Each individual abrasive grain on a grinding wheel acts as a cutting tool. As the grinding wheel applies forces to remove material, the workpiece applies resistance forces to the wheel.
When using vitrified or metal-bonded grinding wheels, these resistance forces lead to fracturing of the abrasive grain from the bond. In the case of organic- and resin-bonded wheels, the heat produced from the grinding interaction releases dull abrasive grains over time, exposing the new sharper grain beneath it.
As the abrasive grains encounter the workpiece, other microscopic interactions take place beyond the chip-making process. For example, when dull grains are not released efficiently or the grain does not fracture properly, these dull grains begin plowing and sliding rather than removing material.
During the grinding process the workpiece material undergoes localized deformation, with this deformed material being displaced later. The localized deformation between the workpiece and the abrasive is called plowing. The plowed material slides — more on that later — on the grinding wheel surface prior to leaving the grind zone. The microchips produced by this deformation can clog the pores of the grinding wheel. The chances of this problem are increased by factors such as insufficient grain exposure, extremely hard wheel bonds and gummy workpiece material.

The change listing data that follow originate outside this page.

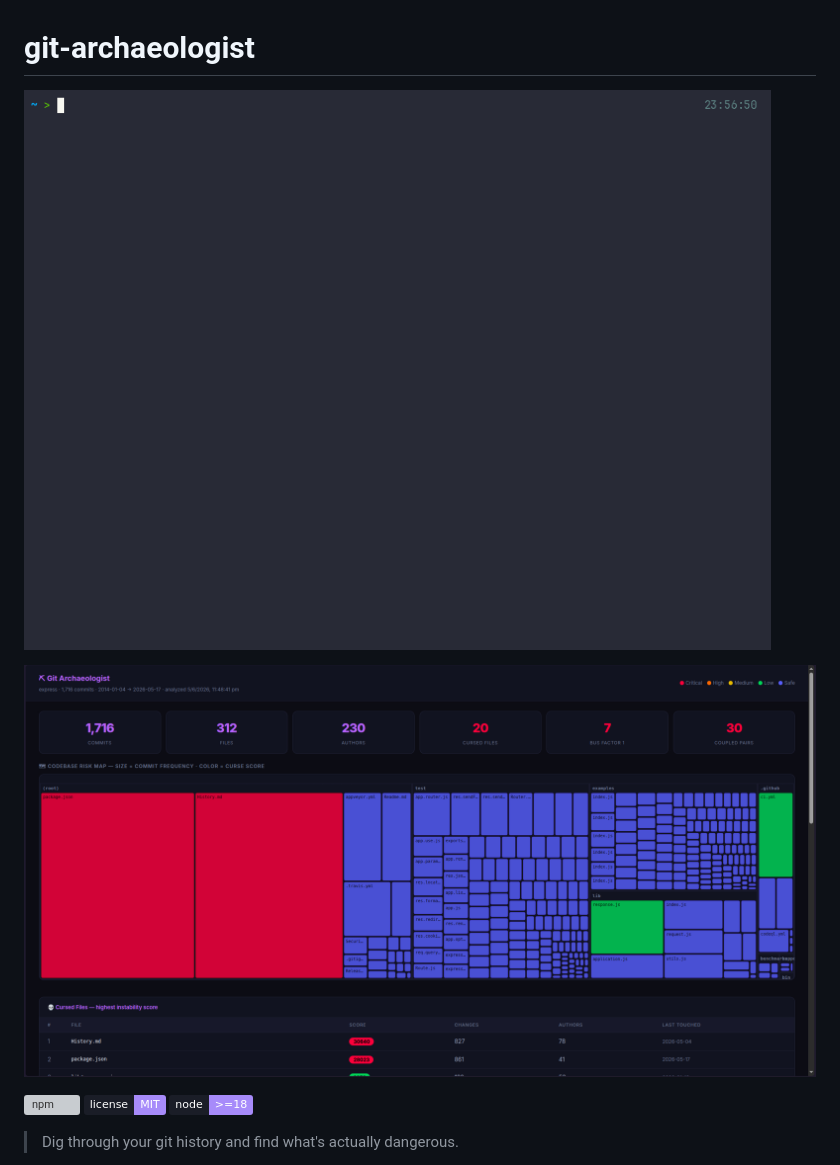
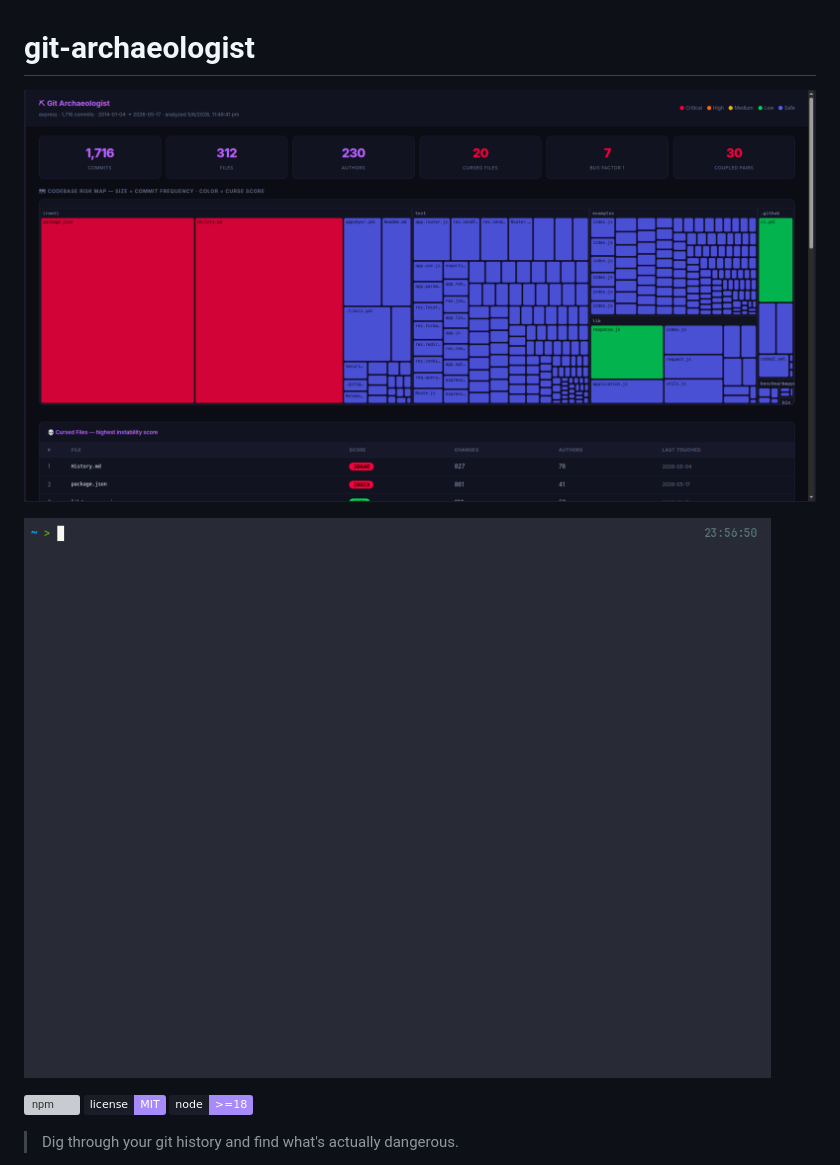
Before and after one commit to SushantVerma7969/git-archaeologist, a Markdown page: README.md, the part around the change. GitHub-like rendering; badges without logos; grey boxes are pictures that could not be loaded.

Commit message:
docs: put treemap screenshot first

```diff
--- a/README.md
+++ b/README.md
@@ -1,8 +1,8 @@
 # git-archaeologist
 
-![demo](./demo.gif)
+![HTML Report — interactive risk heatmap](./preview.png)
 
-![HTML Report — interactive risk heatmap](./preview.png)
+![Terminal demo](./demo.gif)
 
 [![npm](https://img.shields.io/npm/v/git-archaeologist?color=a78bfa&labelColor=1a1d27)](https://www.npmjs.com/package/git-archaeologist)
 [![license](https://img.shields.io/badge/license-MIT-a78bfa?labelColor=1a1d27)](LICENSE)
```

While uncontrolled plowing can cause issues, planned plowing can improve surface finish. Plowing increases the Specific Grinding Energy (SGE), which is the energy required to remove a unit (cubic inch or millimeter) of workpiece material. SGE serves as a measure of efficiency of the grinding process and is calculated from the grinding power by the following equation: